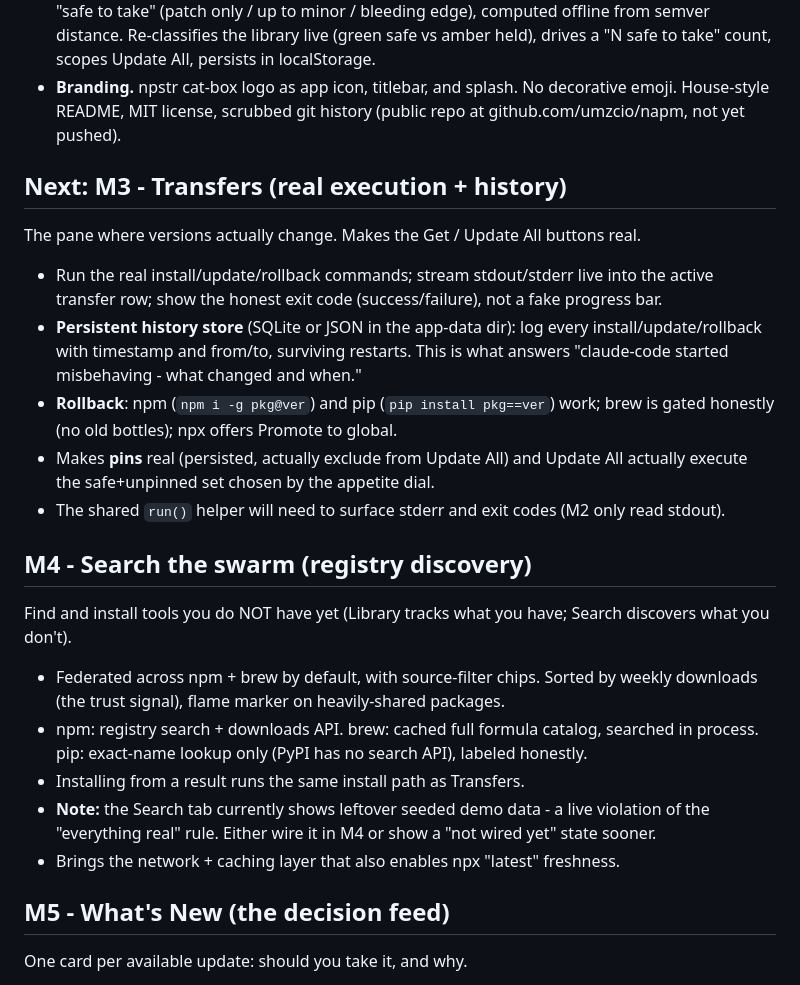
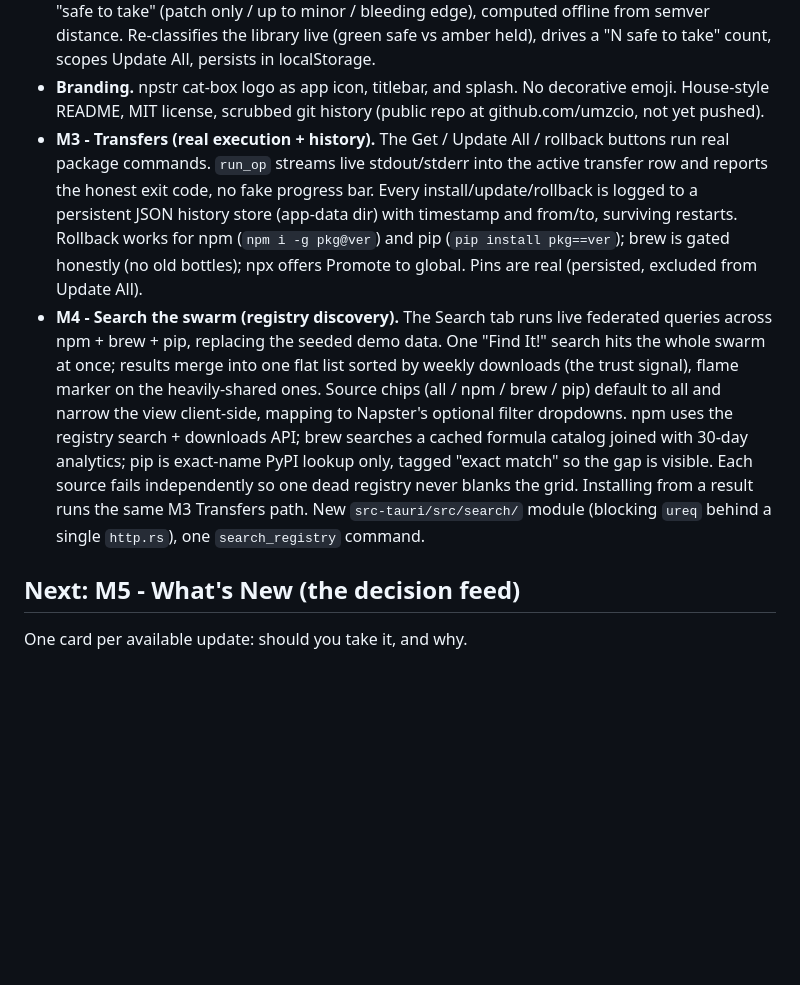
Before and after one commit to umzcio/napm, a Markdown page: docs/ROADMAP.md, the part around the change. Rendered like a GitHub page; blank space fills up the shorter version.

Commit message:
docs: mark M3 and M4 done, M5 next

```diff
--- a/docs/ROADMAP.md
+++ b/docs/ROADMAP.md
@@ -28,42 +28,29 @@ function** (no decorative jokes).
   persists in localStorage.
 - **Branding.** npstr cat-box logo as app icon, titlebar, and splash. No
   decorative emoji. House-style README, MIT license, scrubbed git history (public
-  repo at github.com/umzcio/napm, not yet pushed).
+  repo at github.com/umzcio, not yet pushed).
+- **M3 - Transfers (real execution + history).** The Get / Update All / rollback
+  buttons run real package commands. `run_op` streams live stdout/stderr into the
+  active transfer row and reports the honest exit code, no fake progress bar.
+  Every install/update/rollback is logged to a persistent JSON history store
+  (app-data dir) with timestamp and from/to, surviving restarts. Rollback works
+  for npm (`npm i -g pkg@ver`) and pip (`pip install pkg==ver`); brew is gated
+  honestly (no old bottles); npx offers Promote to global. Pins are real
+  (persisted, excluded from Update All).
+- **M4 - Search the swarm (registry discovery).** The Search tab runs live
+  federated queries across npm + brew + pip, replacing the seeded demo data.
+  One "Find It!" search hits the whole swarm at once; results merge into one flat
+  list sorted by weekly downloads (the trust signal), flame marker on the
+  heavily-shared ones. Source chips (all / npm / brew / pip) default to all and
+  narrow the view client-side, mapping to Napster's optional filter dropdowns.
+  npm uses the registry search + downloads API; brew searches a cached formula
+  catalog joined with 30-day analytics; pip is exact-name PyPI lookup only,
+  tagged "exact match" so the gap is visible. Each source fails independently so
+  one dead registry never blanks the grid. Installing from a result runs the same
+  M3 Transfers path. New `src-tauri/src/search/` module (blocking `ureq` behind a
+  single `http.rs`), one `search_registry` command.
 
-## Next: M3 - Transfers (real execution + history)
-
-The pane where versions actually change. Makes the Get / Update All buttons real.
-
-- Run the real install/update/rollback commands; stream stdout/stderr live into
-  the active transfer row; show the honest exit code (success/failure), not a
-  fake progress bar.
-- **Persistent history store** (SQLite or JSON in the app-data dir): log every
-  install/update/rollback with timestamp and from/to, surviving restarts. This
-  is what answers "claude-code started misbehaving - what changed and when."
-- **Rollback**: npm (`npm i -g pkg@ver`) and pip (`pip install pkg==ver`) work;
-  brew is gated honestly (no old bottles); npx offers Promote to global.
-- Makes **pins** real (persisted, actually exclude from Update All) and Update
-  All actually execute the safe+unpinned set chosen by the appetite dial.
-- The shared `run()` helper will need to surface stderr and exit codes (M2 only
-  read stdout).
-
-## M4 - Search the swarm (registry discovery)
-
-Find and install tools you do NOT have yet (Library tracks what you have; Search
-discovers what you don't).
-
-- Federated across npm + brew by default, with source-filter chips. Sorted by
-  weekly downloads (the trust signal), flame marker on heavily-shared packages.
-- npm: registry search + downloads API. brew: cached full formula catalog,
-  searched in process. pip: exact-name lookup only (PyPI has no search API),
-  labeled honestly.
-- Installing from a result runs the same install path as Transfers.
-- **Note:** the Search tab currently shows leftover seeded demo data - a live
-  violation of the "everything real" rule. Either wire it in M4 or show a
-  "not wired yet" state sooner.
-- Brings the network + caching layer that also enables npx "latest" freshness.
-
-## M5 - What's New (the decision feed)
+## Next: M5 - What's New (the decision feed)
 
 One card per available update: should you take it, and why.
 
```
_ _ _ _ _
Each entry, word for word, belongs in your answer; each picture does not.

◆ **Task response**
Before and after one commit to umzcio/napm, a Markdown page: docs/ROADMAP.md, the part around the change. Rendered like a GitHub page; blank space fills up the shorter version.

Commit message:
docs: mark M3 and M4 done, M5 next

```diff
--- a/docs/ROADMAP.md
+++ b/docs/ROADMAP.md
@@ -28,42 +28,29 @@ function** (no decorative jokes).
   persists in localStorage.
 - **Branding.** npstr cat-box logo as app icon, titlebar, and splash. No
   decorative emoji. House-style README, MIT license, scrubbed git history (public
-  repo at github.com/umzcio/napm, not yet pushed).
+  repo at github.com/umzcio, not yet pushed).
+- **M3 - Transfers (real execution + history).** The Get / Update All / rollback
+  buttons run real package commands. `run_op` streams live stdout/stderr into the
+  active transfer row and reports the honest exit code, no fake progress bar.
+  Every install/update/rollback is logged to a persistent JSON history store
+  (app-data dir) with timestamp and from/to, surviving restarts. Rollback works
+  for npm (`npm i -g pkg@ver`) and pip (`pip install pkg==ver`); brew is gated
+  honestly (no old bottles); npx offers Promote to global. Pins are real
+  (persisted, excluded from Update All).
+- **M4 - Search the swarm (registry discovery).** The Search tab runs live
+  federated queries across npm + brew + pip, replacing the seeded demo data.
+  One "Find It!" search hits the whole swarm at once; results merge into one flat
+  list sorted by weekly downloads (the trust signal), flame marker on the
+  heavily-shared ones. Source chips (all / npm / brew / pip) default to all and
+  narrow the view client-side, mapping to Napster's optional filter dropdowns.
+  npm uses the registry search + downloads API; brew searches a cached formula
+  catalog joined with 30-day analytics; pip is exact-name PyPI lookup only,
+  tagged "exact match" so the gap is visible. Each source fails independently so
+  one dead registry never blanks the grid. Installing from a result runs the same
+  M3 Transfers path. New `src-tauri/src/search/` module (blocking `ureq` behind a
+  single `http.rs`), one `search_registry` command.
 
-## Next: M3 - Transfers (real execution + history)
-
-The pane where versions actually change. Makes the Get / Update All buttons real.
-
-- Run the real install/update/rollback commands; stream stdout/stderr live into
-  the active transfer row; show the honest exit code (success/failure), not a
-  fake progress bar.
-- **Persistent history store** (SQLite or JSON in the app-data dir): log every
-  install/update/rollback with timestamp and from/to, surviving restarts. This
-  is what answers "claude-code started misbehaving - what changed and when."
-- **Rollback**: npm (`npm i -g pkg@ver`) and pip (`pip install pkg==ver`) work;
-  brew is gated honestly (no old bottles); npx offers Promote to global.
-- Makes **pins** real (persisted, actually exclude from Update All) and Update
-  All actually execute the safe+unpinned set chosen by the appetite dial.
-- The shared `run()` helper will need to surface stderr and exit codes (M2 only
-  read stdout).
-
-## M4 - Search the swarm (registry discovery)
-
-Find and install tools you do NOT have yet (Library tracks what you have; Search
-discovers what you don't).
-
-- Federated across npm + brew by default, with source-filter chips. Sorted by
-  weekly downloads (the trust signal), flame marker on heavily-shared packages.
-- npm: registry search + downloads API. brew: cached full formula catalog,
-  searched in process. pip: exact-name lookup only (PyPI has no search API),
-  labeled honestly.
-- Installing from a result runs the same install path as Transfers.
-- **Note:** the Search tab currently shows leftover seeded demo data - a live
-  violation of the "everything real" rule. Either wire it in M4 or show a
-  "not wired yet" state sooner.
-- Brings the network + caching layer that also enables npx "latest" freshness.
-
-## M5 - What's New (the decision feed)
+## Next: M5 - What's New (the decision feed)
 
 One card per available update: should you take it, and why.
 
```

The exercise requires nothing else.